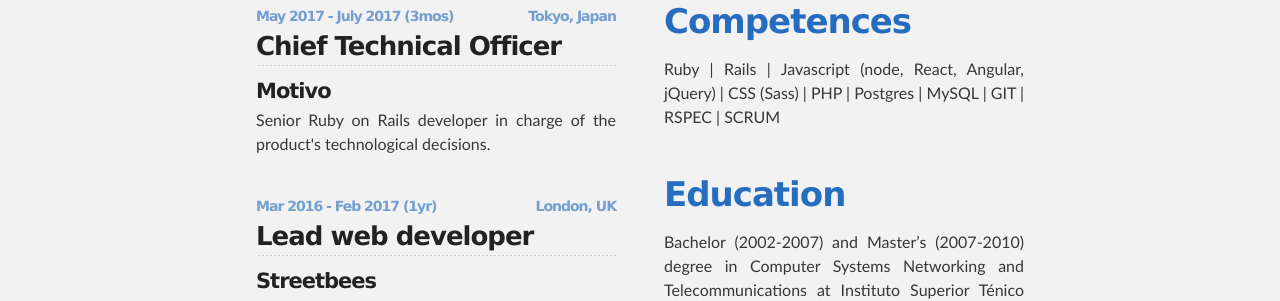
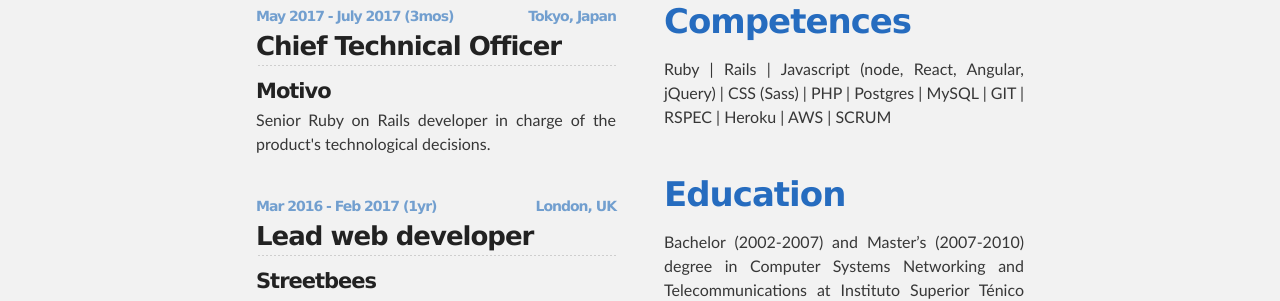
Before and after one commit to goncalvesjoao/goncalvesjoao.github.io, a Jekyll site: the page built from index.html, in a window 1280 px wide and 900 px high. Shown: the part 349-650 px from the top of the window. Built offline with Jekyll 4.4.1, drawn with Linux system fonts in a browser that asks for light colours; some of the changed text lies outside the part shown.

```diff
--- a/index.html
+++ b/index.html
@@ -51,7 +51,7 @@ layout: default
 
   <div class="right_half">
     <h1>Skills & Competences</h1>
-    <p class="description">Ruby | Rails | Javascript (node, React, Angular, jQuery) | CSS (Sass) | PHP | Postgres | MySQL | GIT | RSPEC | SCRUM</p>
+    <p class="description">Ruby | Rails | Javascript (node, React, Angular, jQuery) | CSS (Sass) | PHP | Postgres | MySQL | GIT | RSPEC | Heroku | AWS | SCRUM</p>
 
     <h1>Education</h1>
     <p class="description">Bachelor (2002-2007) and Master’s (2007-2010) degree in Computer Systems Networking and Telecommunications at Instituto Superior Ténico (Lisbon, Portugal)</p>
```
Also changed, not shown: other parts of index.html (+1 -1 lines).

____________

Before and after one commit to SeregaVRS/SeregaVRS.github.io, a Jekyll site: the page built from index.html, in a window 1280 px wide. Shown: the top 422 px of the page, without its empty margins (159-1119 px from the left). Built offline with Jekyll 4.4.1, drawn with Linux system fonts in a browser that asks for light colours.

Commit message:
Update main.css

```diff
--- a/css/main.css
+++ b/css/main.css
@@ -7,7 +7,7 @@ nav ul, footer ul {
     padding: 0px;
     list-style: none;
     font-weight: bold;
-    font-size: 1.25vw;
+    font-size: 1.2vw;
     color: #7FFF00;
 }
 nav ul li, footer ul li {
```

____________

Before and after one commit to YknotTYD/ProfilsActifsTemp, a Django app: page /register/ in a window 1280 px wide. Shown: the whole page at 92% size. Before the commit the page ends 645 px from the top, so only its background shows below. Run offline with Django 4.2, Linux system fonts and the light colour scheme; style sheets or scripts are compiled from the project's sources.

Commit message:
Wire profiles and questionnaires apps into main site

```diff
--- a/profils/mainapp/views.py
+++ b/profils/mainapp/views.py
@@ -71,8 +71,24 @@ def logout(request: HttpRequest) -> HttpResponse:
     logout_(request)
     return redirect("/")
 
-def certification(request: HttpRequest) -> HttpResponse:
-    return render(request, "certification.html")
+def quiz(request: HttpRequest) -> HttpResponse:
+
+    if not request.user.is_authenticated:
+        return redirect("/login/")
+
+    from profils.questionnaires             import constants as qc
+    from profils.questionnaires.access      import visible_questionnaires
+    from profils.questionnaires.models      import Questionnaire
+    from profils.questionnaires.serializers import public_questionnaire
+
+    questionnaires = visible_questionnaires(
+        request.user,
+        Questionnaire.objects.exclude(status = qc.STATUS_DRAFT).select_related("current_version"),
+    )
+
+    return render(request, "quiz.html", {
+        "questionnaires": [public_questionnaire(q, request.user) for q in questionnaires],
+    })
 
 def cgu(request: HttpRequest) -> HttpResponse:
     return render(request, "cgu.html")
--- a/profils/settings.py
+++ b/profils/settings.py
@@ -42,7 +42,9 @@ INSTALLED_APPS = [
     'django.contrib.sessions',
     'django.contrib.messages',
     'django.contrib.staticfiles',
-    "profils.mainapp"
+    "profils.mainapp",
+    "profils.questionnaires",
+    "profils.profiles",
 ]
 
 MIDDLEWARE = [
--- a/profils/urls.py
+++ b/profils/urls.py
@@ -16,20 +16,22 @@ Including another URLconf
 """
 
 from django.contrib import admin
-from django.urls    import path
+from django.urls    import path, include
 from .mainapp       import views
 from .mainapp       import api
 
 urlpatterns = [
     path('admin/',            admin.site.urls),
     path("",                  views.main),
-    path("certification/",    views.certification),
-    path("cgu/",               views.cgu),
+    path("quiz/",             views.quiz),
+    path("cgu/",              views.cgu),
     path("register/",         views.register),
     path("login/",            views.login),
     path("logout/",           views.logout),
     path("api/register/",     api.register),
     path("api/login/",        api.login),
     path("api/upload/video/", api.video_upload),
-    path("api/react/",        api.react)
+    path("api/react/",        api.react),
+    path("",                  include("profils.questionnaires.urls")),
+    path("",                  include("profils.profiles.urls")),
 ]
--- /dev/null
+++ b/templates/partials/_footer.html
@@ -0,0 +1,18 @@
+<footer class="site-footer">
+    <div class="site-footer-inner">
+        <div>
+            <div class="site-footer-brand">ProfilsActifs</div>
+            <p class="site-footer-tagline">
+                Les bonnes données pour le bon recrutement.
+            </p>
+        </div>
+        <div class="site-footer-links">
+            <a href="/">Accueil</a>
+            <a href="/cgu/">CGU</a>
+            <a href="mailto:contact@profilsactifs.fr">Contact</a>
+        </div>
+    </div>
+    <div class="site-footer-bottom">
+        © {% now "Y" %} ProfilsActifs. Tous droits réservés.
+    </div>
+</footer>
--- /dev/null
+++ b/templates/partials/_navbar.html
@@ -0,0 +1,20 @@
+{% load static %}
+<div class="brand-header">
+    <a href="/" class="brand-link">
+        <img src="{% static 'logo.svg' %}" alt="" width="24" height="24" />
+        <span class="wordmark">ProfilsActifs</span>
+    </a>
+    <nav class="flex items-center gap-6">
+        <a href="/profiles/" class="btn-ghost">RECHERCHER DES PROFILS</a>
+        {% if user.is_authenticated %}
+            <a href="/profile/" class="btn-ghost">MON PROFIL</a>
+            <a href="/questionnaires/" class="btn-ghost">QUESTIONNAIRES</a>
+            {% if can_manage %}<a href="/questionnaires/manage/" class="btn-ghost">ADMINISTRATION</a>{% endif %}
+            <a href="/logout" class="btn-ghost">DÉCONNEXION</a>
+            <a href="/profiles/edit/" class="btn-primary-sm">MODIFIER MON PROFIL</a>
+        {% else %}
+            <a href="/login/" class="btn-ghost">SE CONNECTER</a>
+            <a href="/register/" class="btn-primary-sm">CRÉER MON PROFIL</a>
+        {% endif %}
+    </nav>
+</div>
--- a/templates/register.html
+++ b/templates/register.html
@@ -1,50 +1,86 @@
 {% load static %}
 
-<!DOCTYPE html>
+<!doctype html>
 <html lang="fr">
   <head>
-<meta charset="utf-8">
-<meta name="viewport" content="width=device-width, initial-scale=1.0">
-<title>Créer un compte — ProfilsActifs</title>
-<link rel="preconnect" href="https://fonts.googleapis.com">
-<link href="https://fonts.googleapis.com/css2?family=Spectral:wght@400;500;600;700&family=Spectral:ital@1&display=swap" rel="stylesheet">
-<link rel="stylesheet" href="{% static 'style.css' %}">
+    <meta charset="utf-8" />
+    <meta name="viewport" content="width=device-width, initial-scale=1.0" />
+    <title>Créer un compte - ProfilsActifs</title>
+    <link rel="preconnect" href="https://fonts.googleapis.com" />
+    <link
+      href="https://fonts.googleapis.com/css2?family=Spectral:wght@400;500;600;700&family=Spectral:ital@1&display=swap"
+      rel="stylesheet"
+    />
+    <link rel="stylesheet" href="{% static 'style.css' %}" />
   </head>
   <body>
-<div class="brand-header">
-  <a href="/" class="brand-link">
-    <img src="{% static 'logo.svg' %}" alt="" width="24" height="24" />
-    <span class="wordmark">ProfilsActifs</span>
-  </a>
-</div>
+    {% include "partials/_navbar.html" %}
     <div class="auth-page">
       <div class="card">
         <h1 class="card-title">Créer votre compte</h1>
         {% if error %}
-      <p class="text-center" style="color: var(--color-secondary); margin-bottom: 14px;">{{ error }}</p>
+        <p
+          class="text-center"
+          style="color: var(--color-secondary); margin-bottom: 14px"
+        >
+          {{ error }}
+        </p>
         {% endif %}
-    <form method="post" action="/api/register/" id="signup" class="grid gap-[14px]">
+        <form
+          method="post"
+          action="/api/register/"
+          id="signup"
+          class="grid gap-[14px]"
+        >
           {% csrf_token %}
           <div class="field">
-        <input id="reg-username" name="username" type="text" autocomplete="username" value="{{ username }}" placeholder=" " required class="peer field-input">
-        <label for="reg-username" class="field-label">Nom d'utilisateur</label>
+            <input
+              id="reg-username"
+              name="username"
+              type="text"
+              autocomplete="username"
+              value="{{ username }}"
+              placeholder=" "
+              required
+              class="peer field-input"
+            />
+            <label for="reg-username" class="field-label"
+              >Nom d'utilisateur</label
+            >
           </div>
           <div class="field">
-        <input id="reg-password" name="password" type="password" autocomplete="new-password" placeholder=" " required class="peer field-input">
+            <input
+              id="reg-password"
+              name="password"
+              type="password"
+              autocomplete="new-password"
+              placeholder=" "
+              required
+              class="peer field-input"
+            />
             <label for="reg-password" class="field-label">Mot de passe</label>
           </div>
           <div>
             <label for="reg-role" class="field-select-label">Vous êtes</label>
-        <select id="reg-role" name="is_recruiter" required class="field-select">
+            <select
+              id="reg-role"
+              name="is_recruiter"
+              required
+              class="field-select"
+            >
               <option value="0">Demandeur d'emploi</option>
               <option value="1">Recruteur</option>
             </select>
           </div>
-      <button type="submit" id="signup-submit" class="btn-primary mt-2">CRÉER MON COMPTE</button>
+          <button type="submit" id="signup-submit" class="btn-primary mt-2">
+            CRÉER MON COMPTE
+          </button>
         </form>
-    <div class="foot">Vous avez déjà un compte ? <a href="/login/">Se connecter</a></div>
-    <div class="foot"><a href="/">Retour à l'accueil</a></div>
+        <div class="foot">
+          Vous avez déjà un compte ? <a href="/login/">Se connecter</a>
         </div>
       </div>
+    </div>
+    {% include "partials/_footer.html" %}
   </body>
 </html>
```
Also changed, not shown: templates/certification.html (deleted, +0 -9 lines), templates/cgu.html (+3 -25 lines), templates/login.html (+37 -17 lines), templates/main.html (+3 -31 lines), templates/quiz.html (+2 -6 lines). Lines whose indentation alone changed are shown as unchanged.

____________

■ **ABOUT THIS EXERCISE**:
Look through the entries above; copy every line holding the string "googleapis".

■ **EXERCISE SOLUTION**:
-<link rel="preconnect" href="https://fonts.googleapis.com">
-<link href="https://fonts.googleapis.com/css2?family=Spectral:wght@400;500;600;700&family=Spectral:ital@1&display=swap" rel="stylesheet">
+    <link rel="preconnect" href="https://fonts.googleapis.com" />
+      href="https://fonts.googleapis.com/css2?family=Spectral:wght@400;500;600;700&family=Spectral:ital@1&display=swap"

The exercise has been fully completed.